Given records: Begin

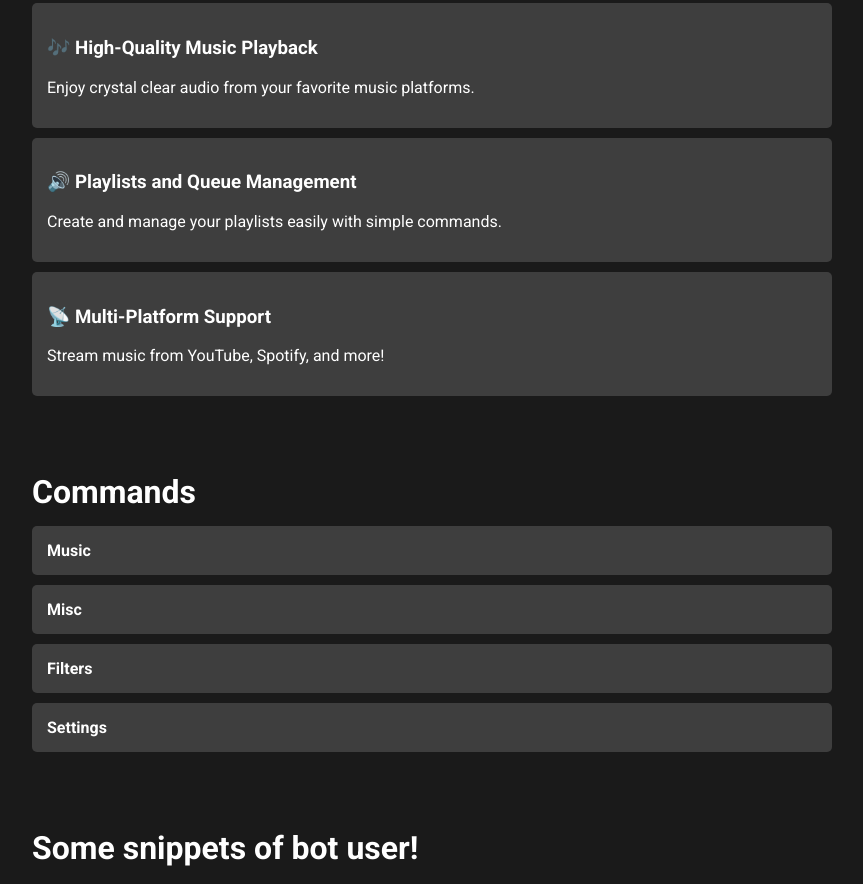
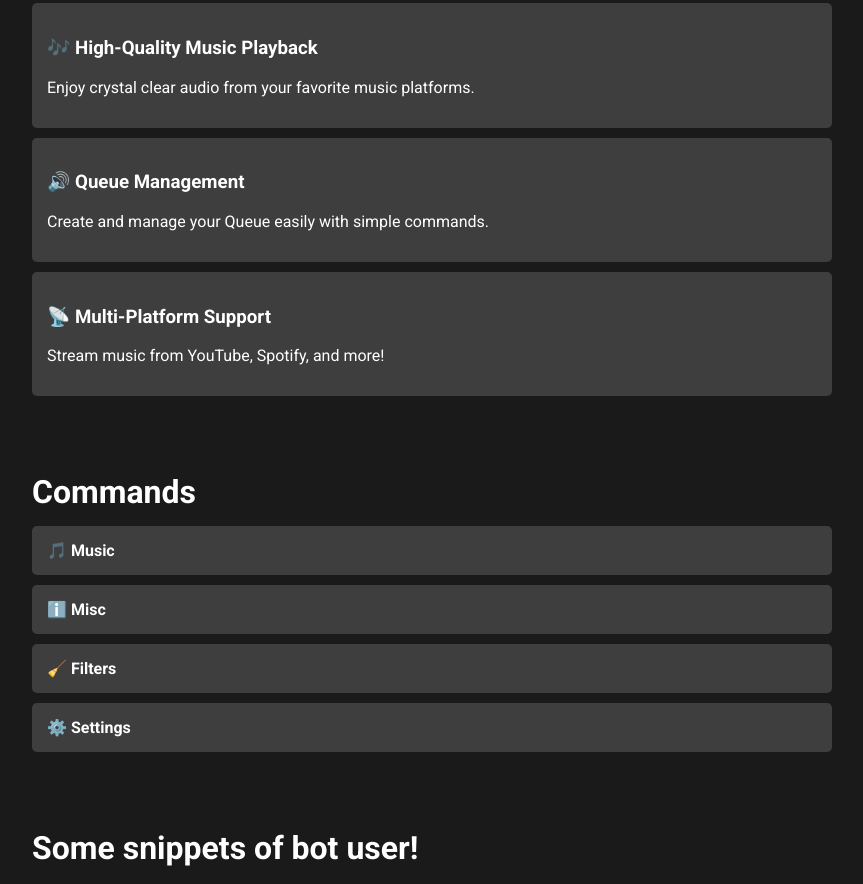
Before and after one commit to R2ALEGEND/Page543, a plain HTML site: page index.html in a window 1280 px wide. Shown: the part 425-1309 px from the top of the page, without its empty margins (208-1071 px from the left). Drawn offline with Linux system fonts and the light colour scheme; grey boxes are pictures that could not be loaded.

Commit message:
Update index.html

```diff
--- a/index.html
+++ b/index.html
@@ -38,8 +38,8 @@
 <p>Enjoy crystal clear audio from your favorite music platforms.</p>
 </div>
 <div class="feature">
-<h3>🔊 Playlists and Queue Management</h3>
-<p>Create and manage your playlists easily with simple commands.</p>
+<h3>🔊 Queue Management</h3>
+<p>Create and manage your Queue easily with simple commands.</p>
 </div>
 <div class="feature">
 <h3>📡 Multi-Platform Support</h3>
@@ -50,7 +50,7 @@
 <section id="commands">
 <h2>Commands</h2>
 <div class="command-category" onclick="toggleCommandList(this)">
-<strong>Music</strong>
+<strong>🎵 Music</strong>
 
 <div class="command-list">
 <p><strong>+backward</strong> - Rewind the song by a custom time or -10 seconds by default.
@@ -96,7 +96,7 @@
 </div>
 </div>
 <div class="command-category" onclick="toggleCommandList(this)">
-<strong>Misc</strong>
+<strong>ℹ️ Misc</strong>
 
 <div class="command-list">
 <p><strong>+eval</strong> - undefined.
@@ -124,7 +124,7 @@
 </div>
 </div>
 <div class="command-category" onclick="toggleCommandList(this)">
-<strong>Filters </strong>
+<strong>🧹 Filters </strong>
 <div class="command-list">
 <p><strong>+balanced</strong> - Apply Balanced Filter to the Music!.
 </p>
@@ -143,7 +143,7 @@
 </div>
 </div>
 <div class="command-category" onclick="toggleCommandList(this)">
-<strong>Settings</strong>
+<strong>⚙️ Settings</strong>
 <div class="command-list">
 <p><strong>+247</strong> - Toggle the 24/7 Mode.
 </p>
```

Given records: End

* [What this task involves] A verbatim copy of the entries, without the pictures, is what this task requires.

* [Result for this exercise]
Before and after one commit to R2ALEGEND/Page543, a plain HTML site: page index.html in a window 1280 px wide. Shown: the part 425-1309 px from the top of the page, without its empty margins (208-1071 px from the left). Drawn offline with Linux system fonts and the light colour scheme; grey boxes are pictures that could not be loaded.

Commit message:
Update index.html

```diff
--- a/index.html
+++ b/index.html
@@ -38,8 +38,8 @@
 <p>Enjoy crystal clear audio from your favorite music platforms.</p>
 </div>
 <div class="feature">
-<h3>🔊 Playlists and Queue Management</h3>
-<p>Create and manage your playlists easily with simple commands.</p>
+<h3>🔊 Queue Management</h3>
+<p>Create and manage your Queue easily with simple commands.</p>
 </div>
 <div class="feature">
 <h3>📡 Multi-Platform Support</h3>
@@ -50,7 +50,7 @@
 <section id="commands">
 <h2>Commands</h2>
 <div class="command-category" onclick="toggleCommandList(this)">
-<strong>Music</strong>
+<strong>🎵 Music</strong>
 
 <div class="command-list">
 <p><strong>+backward</strong> - Rewind the song by a custom time or -10 seconds by default.
@@ -96,7 +96,7 @@
 </div>
 </div>
 <div class="command-category" onclick="toggleCommandList(this)">
-<strong>Misc</strong>
+<strong>ℹ️ Misc</strong>
 
 <div class="command-list">
 <p><strong>+eval</strong> - undefined.
@@ -124,7 +124,7 @@
 </div>
 </div>
 <div class="command-category" onclick="toggleCommandList(this)">
-<strong>Filters </strong>
+<strong>🧹 Filters </strong>
 <div class="command-list">
 <p><strong>+balanced</strong> - Apply Balanced Filter to the Music!.
 </p>
@@ -143,7 +143,7 @@
 </div>
 </div>
 <div class="command-category" onclick="toggleCommandList(this)">
-<strong>Settings</strong>
+<strong>⚙️ Settings</strong>
 <div class="command-list">
 <p><strong>+247</strong> - Toggle the 24/7 Mode.
 </p>
```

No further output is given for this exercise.